It ends up looking like this: more students do more math at the level of algebra and up than ever before, but watered down. The critics of difficult, procedure-heavy math have given us easier, procedure-heavy math. But more of the procedures are calculator keystrokes. And they are winning. Factoring in particular has been reduced to a secondary place in the curriculum. Most text books are written with factoring coming after parabolas and the quadratic formula, ie, intentionally shunting factoring aside. And the problems are too few and too basic.
This is, of course, the wrong answer. We should be teaching real factoring. Our curricula should develop the mathematics in a natural way, (the ordering in most books supports, instead, early introduction of topics without appropriate background, in order to do graphing earlier. Bravo TI! See what money buys?) with factoring preceding quadratics, and with both of them preceding parabolas. We should do our best to teach real math to all of our students, and we should recognize that some of our students will not have great success with some of the more difficult topics.
We should approach each student as if s/he has potential to study much more mathematics, and offer that student appropriately challenging work. When a student stumbles, we should provide support. And if a student eventually reaches harder math than they can handle, well, we have brought them as far as they will go (at that time). Far better to push a student to their limit, then to assume lack of ability in advance.

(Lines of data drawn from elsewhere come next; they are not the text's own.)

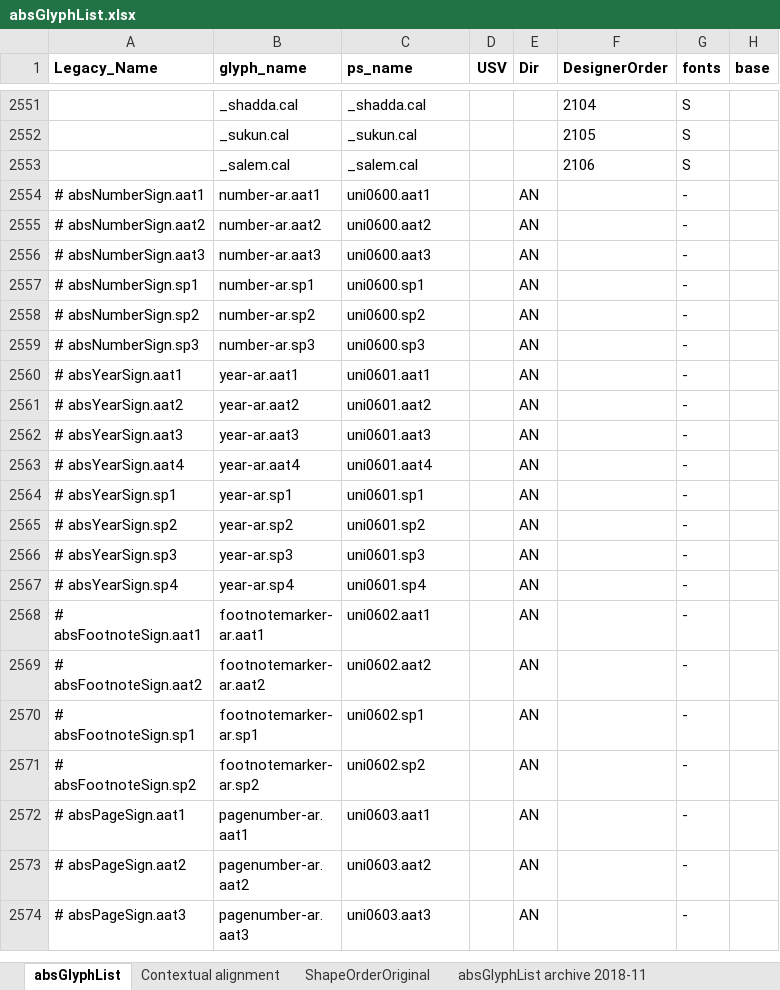
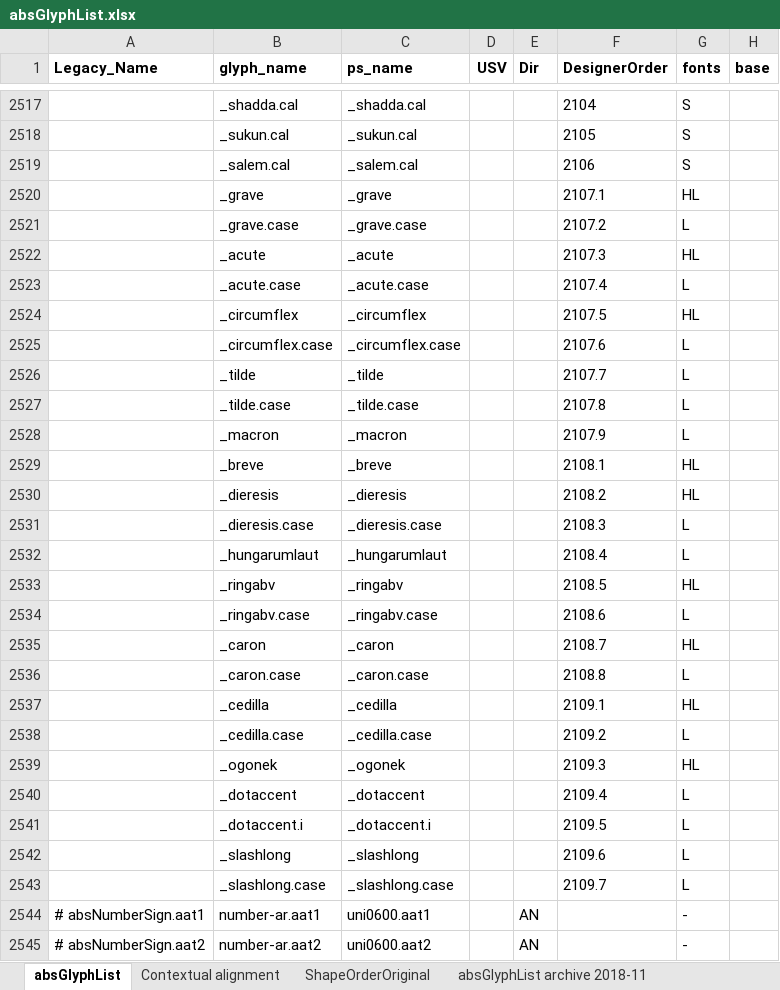
Before and after one commit to silnrsi/font-arab-tools, an Excel workbook: absGlyphList/absGlyphList.xlsx, sheet absGlyphList, drawn as a sheet; only a part is shown, gaps mark what is left out; the shorter side is filled out with more unchanged rows; values as stored, in another font and other column widths than the file's, no borders; charts and pictures not drawn; rows hold the shown columns only; the diff covers the shown part only; the diff names each change by its address in the sheet, - before the commit and + after, or states it on an @@ line.

```diff
--- a/absGlyphList/absGlyphList.xlsx (sheet absGlyphList)
+++ b/absGlyphList/absGlyphList.xlsx (sheet absGlyphList)
+row 2520:  | _grave | _grave |  |  | 2107.1 | HL
+row 2521:  | _grave.case | _grave.case |  |  | 2107.2 | L
+row 2522:  | _acute | _acute |  |  | 2107.3 | HL
+row 2523:  | _acute.case | _acute.case |  |  | 2107.4 | L
+row 2524:  | _circumflex | _circumflex |  |  | 2107.5 | HL
+row 2525:  | _circumflex.case | _circumflex.case |  |  | 2107.6 | L
+row 2526:  | _tilde | _tilde |  |  | 2107.7 | L
+row 2527:  | _tilde.case | _tilde.case |  |  | 2107.8 | L
+row 2528:  | _macron | _macron |  |  | 2107.9 | L
+row 2529:  | _breve | _breve |  |  | 2108.1 | HL
+row 2530:  | _dieresis | _dieresis |  |  | 2108.2 | HL
+row 2531:  | _dieresis.case | _dieresis.case |  |  | 2108.3 | L
+row 2532:  | _hungarumlaut | _hungarumlaut |  |  | 2108.4 | L
+row 2533:  | _ringabv | _ringabv |  |  | 2108.5 | HL
+row 2534:  | _ringabv.case | _ringabv.case |  |  | 2108.6 | L
+row 2535:  | _caron | _caron |  |  | 2108.7 | HL
+row 2536:  | _caron.case | _caron.case |  |  | 2108.8 | L
+row 2537:  | _cedilla | _cedilla |  |  | 2109.1 | HL
+row 2538:  | _cedilla.case | _cedilla.case |  |  | 2109.2 | L
+row 2539:  | _ogonek | _ogonek |  |  | 2109.3 | HL
+row 2540:  | _dotaccent | _dotaccent |  |  | 2109.4 | L
+row 2541:  | _dotaccent.i | _dotaccent.i |  |  | 2109.5 | L
+row 2542:  | _slashlong | _slashlong |  |  | 2109.6 | L
+row 2543:  | _slashlong.case | _slashlong.case |  |  | 2109.7 | L
```
Also changed, not shown: 34 removed rows and 3 edited cells elsewhere in this sheet, 1 other file.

So I do teach factoring, fairly substantial factoring. In subsequent posts I will describe how I organize the topic (for bright high school students who don’t necessarily like math, and for weaker college students who are looking for the minimum amount of mathematics to graduate).